Data shown
=-=-=
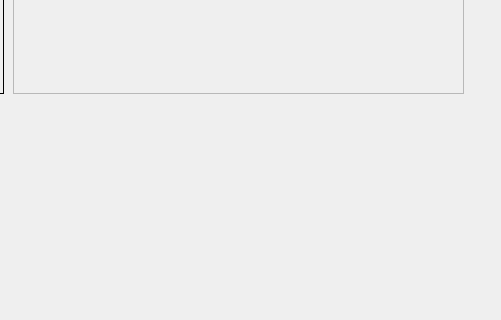
Old version of the form Task 1 - Signal Viewer/main.ui in the repository jemmyyy/dsptasks; both pictures show x 617 to 1118 and y 317 to 637 of the 1118 by 637 pixel window.
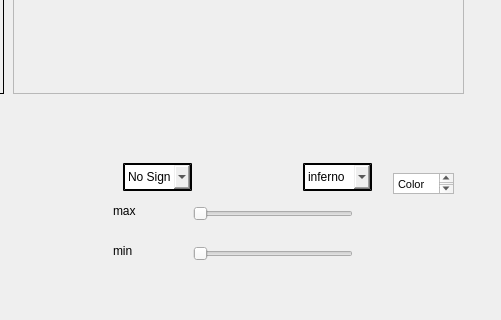
New version of the form. Icons and pictures are not drawn. Custom widgets are drawn as their Qt base class.

The edit to the form file:
```diff
--- a/Task 1 - Signal Viewer/main.ui
+++ b/Task 1 - Signal Viewer/main.ui
@@ -2579,6 +2579,161 @@
     <string>Speed</string>
    </property>
   </widget>
+  <widget class="QComboBox" name="SpectrogramcomboBox">
+   <property name="geometry">
+    <rect>
+     <x>740</x>
+     <y>480</y>
+     <width>69</width>
+     <height>28</height>
+    </rect>
+   </property>
+   <property name="styleSheet">
+    <string notr="true">QComboBox
+{
+    border-style: outset;
+    border-width: 2px;
+    border-color: black;
+}</string>
+   </property>
+   <item>
+    <property name="text">
+     <string>No Signal</string>
+    </property>
+   </item>
+   <item>
+    <property name="text">
+     <string>Signal_1</string>
+    </property>
+   </item>
+   <item>
+    <property name="text">
+     <string>Signal_2</string>
+    </property>
+   </item>
+   <item>
+    <property name="text">
+     <string>Signal_3</string>
+    </property>
+   </item>
+  </widget>
+  <widget class="QComboBox" name="ColorcomboBox">
+   <property name="geometry">
+    <rect>
+     <x>920</x>
+     <y>480</y>
+     <width>69</width>
+     <height>28</height>
+    </rect>
+   </property>
+   <property name="styleSheet">
+    <string notr="true">QComboBox
+{
+    border-style: outset;
+    border-width: 2px;
+    border-color: black;
+}</string>
+   </property>
+   <item>
+    <property name="text">
+     <string>inferno</string>
+    </property>
+   </item>
+   <item>
+    <property name="text">
+     <string>viridis</string>
+    </property>
+   </item>
+   <item>
+    <property name="text">
+     <string>cool</string>
+    </property>
+   </item>
+   <item>
+    <property name="text">
+     <string>PuBu</string>
+    </property>
+   </item>
+   <item>
+    <property name="text">
+     <string>magma</string>
+    </property>
+   </item>
+   <item>
+    <property name="text">
+     <string>YlGnBu</string>
+    </property>
+   </item>
+  </widget>
+  <widget class="QTextEdit" name="textEdit_3">
+   <property name="geometry">
+    <rect>
+     <x>1010</x>
+     <y>490</y>
+     <width>61</width>
+     <height>21</height>
+    </rect>
+   </property>
+   <property name="html">
+    <string>&lt;!DOCTYPE HTML PUBLIC &quot;-//W3C//DTD HTML 4.0//EN&quot; &quot;http://www.w3.org/TR/REC-html40/strict.dtd&quot;&gt;
+&lt;html&gt;&lt;head&gt;&lt;meta name=&quot;qrichtext&quot; content=&quot;1&quot; /&gt;&lt;style type=&quot;text/css&quot;&gt;
+p, li { white-space: pre-wrap; }
+&lt;/style&gt;&lt;/head&gt;&lt;body style=&quot; font-family:'MS Shell Dlg 2'; font-size:7.8pt; font-weight:400; font-style:normal;&quot;&gt;
+&lt;p style=&quot; margin-top:0px; margin-bottom:0px; margin-left:0px; margin-right:0px; -qt-block-indent:0; text-indent:0px;&quot;&gt;&lt;span style=&quot; font-size:8.25pt;&quot;&gt;Color&lt;/span&gt;&lt;/p&gt;&lt;/body&gt;&lt;/html&gt;</string>
+   </property>
+  </widget>
+  <widget class="QSlider" name="Slidermax">
+   <property name="geometry">
+    <rect>
+     <x>810</x>
+     <y>520</y>
+     <width>160</width>
+     <height>22</height>
+    </rect>
+   </property>
+   <property name="orientation">
+    <enum>Qt::Horizontal</enum>
+   </property>
+  </widget>
+  <widget class="QSlider" name="Slidermin">
+   <property name="geometry">
+    <rect>
+     <x>810</x>
+     <y>560</y>
+     <width>160</width>
+     <height>22</height>
+    </rect>
+   </property>
+   <property name="orientation">
+    <enum>Qt::Horizontal</enum>
+   </property>
+  </widget>
+  <widget class="QLabel" name="label_2">
+   <property name="geometry">
+    <rect>
+     <x>730</x>
+     <y>520</y>
+     <width>55</width>
+     <height>16</height>
+    </rect>
+   </property>
+   <property name="text">
+    <string>max</string>
+   </property>
+  </widget>
+  <widget class="QLabel" name="label_3">
+   <property name="geometry">
+    <rect>
+     <x>730</x>
+     <y>560</y>
+     <width>55</width>
+     <height>16</height>
+    </rect>
+   </property>
+   <property name="text">
+    <string>min</string>
+   </property>
+  </widget>
  </widget>
  <customwidgets>
   <customwidget>
@@ -2586,6 +2741,12 @@
    <extends>QGraphicsView</extends>
    <header location="global">pyqtgraph</header>
   </customwidget>
+  <customwidget>
+   <class>MplWidget</class>
+   <extends>QWidget</extends>
+   <header>mplwidget.h</header>
+   <container>1</container>
+  </customwidget>
  </customwidgets>
  <resources/>
  <connections/>
```
Left out of the diff: 22 changed lines with no effect on the pictures.
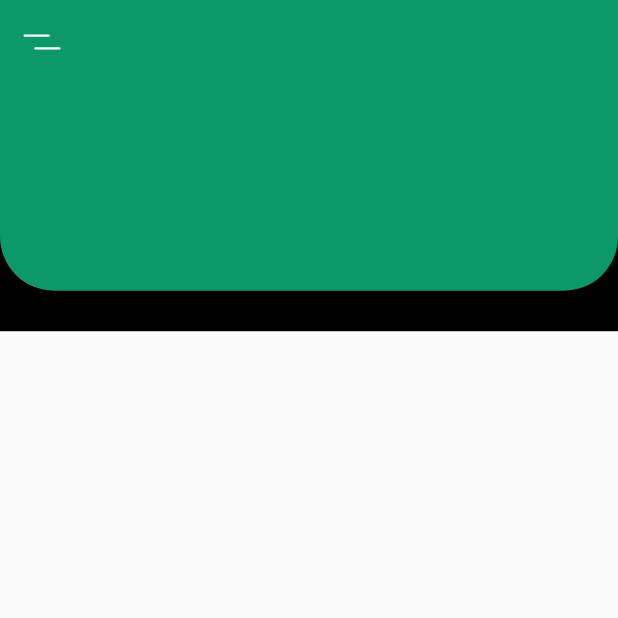
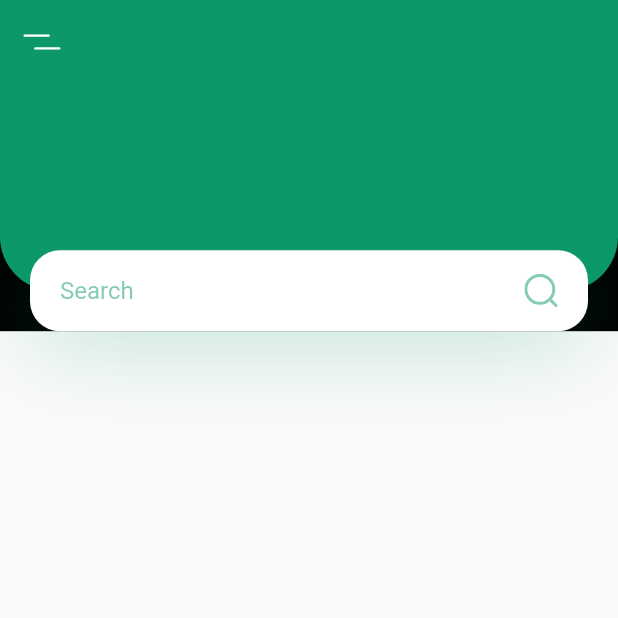
Before and after one commit to holland-hng/plant_app, a Flutter app: the screen it shows after launch, on a phone screen of 412 x 824 dp, the top half of it. Run offline on Flutter 3.47's test engine with Material 2 defaults, Android fonts, the phone set to English and light mode, and no system bars; our stand-ins replace flutter_svg.

Commit message:
create-home-search bar

```diff
--- a/lib/screens/home/components/home_body.dart
+++ b/lib/screens/home/components/home_body.dart
@@ -1,4 +1,5 @@
 import 'package:flutter/material.dart';
+import 'package:flutter_svg/svg.dart';
 import 'package:plant_app/constants.dart';
 
 class HomeBody extends StatelessWidget {
@@ -19,10 +20,48 @@ class HomeBody extends StatelessWidget {
                     borderRadius: BorderRadius.only(
                         bottomLeft: Radius.circular(36),
                         bottomRight: Radius.circular(36))),
-              )
+              ),
+              Positioned(
+                bottom: 0,
+                left: 0,
+                right: 0,
+                child: Container(
+                  height: 54,
+                  alignment: Alignment.center,
+                  margin: EdgeInsets.symmetric(horizontal: kDefaultPadding),
+                  padding: EdgeInsets.symmetric(horizontal: kDefaultPadding),
+                  decoration: BoxDecoration(
+                    color: Colors.white,
+                    borderRadius: BorderRadius.circular(20),
+                    boxShadow: [
+                      BoxShadow(
+                          offset: Offset(0, 10),
+                          blurRadius: 50,
+                          color: kPrimaryColor.withOpacity(0.23)),
+                    ],
+                  ),
+                  child: Row(
+                    children: [
+                      Expanded(
+                        child: TextField(
+                          decoration: InputDecoration(
+                            hintText: "Search",
+                            hintStyle: TextStyle(
+                              color: kPrimaryColor.withOpacity(0.5),
+                            ),
+                            enabledBorder: InputBorder.none,
+                            focusedBorder: InputBorder.none,
+                          ),
+                        ),
+                      ),
+                      SvgPicture.asset("assets/icons/search.svg"),
+                    ],
+                  ),
+                ),
+              ),
             ],
           ),
-        )
+        ),
       ],
     );
   }
```
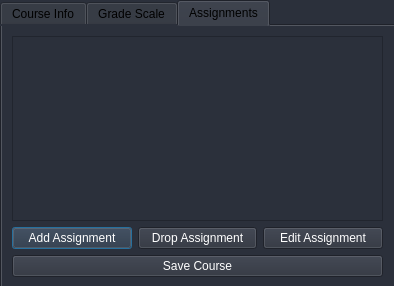
First picture: the form in src/CourseWizard.ui, repository meeksjt/SuperTeacherGradebook499, before the edit.
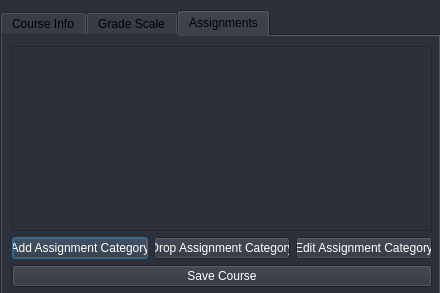
Second picture: the form after the edit. The open tabs and pages were chosen to show the change.

```diff
--- a/src/CourseWizard.ui
+++ b/src/CourseWizard.ui
@@ -6,8 +6,8 @@
    <rect>
     <x>0</x>
     <y>0</y>
-    <width>394</width>
-    <height>286</height>
+    <width>440</width>
+    <height>293</height>
    </rect>
   </property>
   <property name="windowTitle">
@@ -29,9 +29,9 @@
    <property name="geometry">
     <rect>
      <x>0</x>
-     <y>0</y>
-     <width>401</width>
-     <height>301</height>
+     <y>10</y>
+     <width>441</width>
+     <height>291</height>
     </rect>
    </property>
    <property name="sizePolicy">
@@ -603,7 +603,7 @@
       <rect>
        <x>10</x>
        <y>10</y>
-       <width>371</width>
+       <width>420</width>
        <height>241</height>
       </rect>
      </property>
@@ -618,21 +618,21 @@
           <item>
            <widget class="QPushButton" name="add_assignment_button">
             <property name="text">
-             <string>Add Assignment</string>
+             <string>Add Assignment Category</string>
             </property>
            </widget>
           </item>
           <item>
            <widget class="QPushButton" name="drop_assignment_button">
             <property name="text">
-             <string>Drop Assignment</string>
+             <string>Drop Assignment Category</string>
             </property>
            </widget>
           </item>
           <item>
            <widget class="QPushButton" name="edit_assignment_button">
             <property name="text">
-             <string>Edit Assignment</string>
+             <string>Edit Assignment Category</string>
             </property>
            </widget>
           </item>
```
Left out of the diff: 8 changed lines with no effect on the pictures.
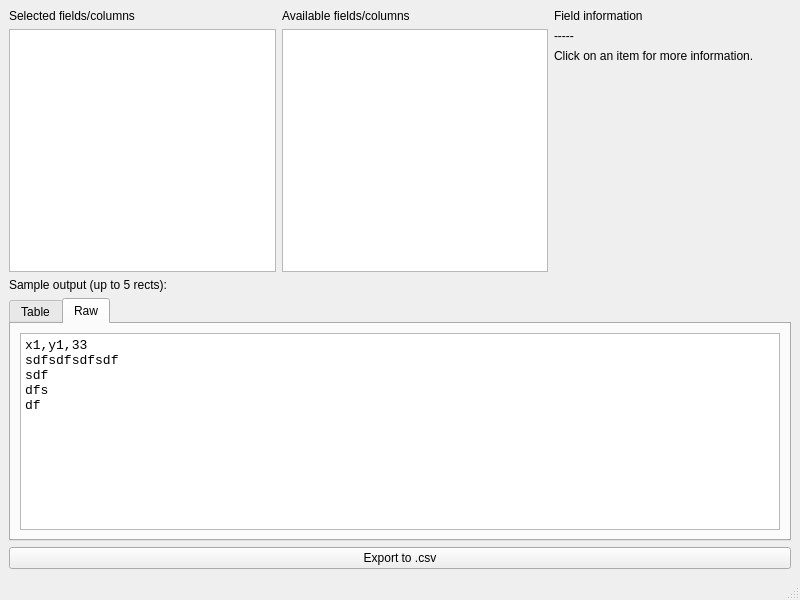
This is src/main/resources/base/advexport.ui in lgactna/RectangleMappingTool as Qt 5 draws it before an edit. The edited form follows.
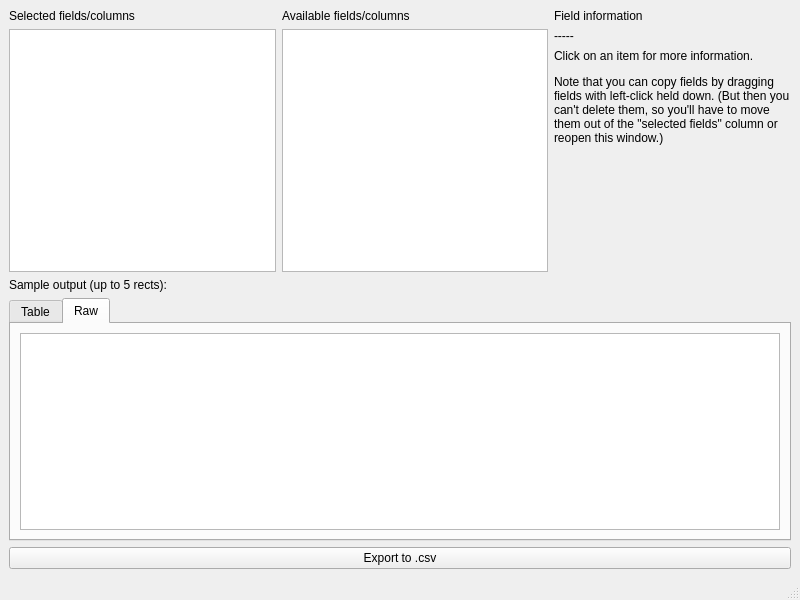
This is the edited form. The open tabs and pages were chosen to show the change.

Commit message: remove raw filler text, add extra copy info

```diff
--- a/src/main/resources/base/advexport.ui
+++ b/src/main/resources/base/advexport.ui
@@ -42,7 +42,7 @@
          </size>
         </property>
         <property name="text">
-         <string>Click on an item for more information.</string>
+         <string>&lt;html&gt;&lt;head/&gt;&lt;body&gt;&lt;p&gt;Click on an item for more information.&lt;/p&gt;&lt;p&gt;Note that you can copy fields by dragging fields with left-click held down. (But then you can't delete them, so you'll have to move them out of the &amp;quot;selected fields&amp;quot; column or reopen this window.)&lt;/p&gt;&lt;/body&gt;&lt;/html&gt;</string>
         </property>
         <property name="alignment">
          <set>Qt::AlignLeading|Qt::AlignLeft|Qt::AlignTop</set>
@@ -121,11 +121,7 @@
            </font>
           </property>
           <property name="plainText">
-           <string>x1,y1,33
-sdfsdfsdfsdf
-sdf
-dfs
-df</string>
+           <string/>
           </property>
          </widget>
         </item>
```
The commit also changes 1 other file.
=-=-=
Exercise goal
In the listing, find all lines with the string "effect" and copy them.

Result
Left out of the diff: 22 changed lines with no effect on the pictures.
Left out of the diff: 8 changed lines with no effect on the pictures.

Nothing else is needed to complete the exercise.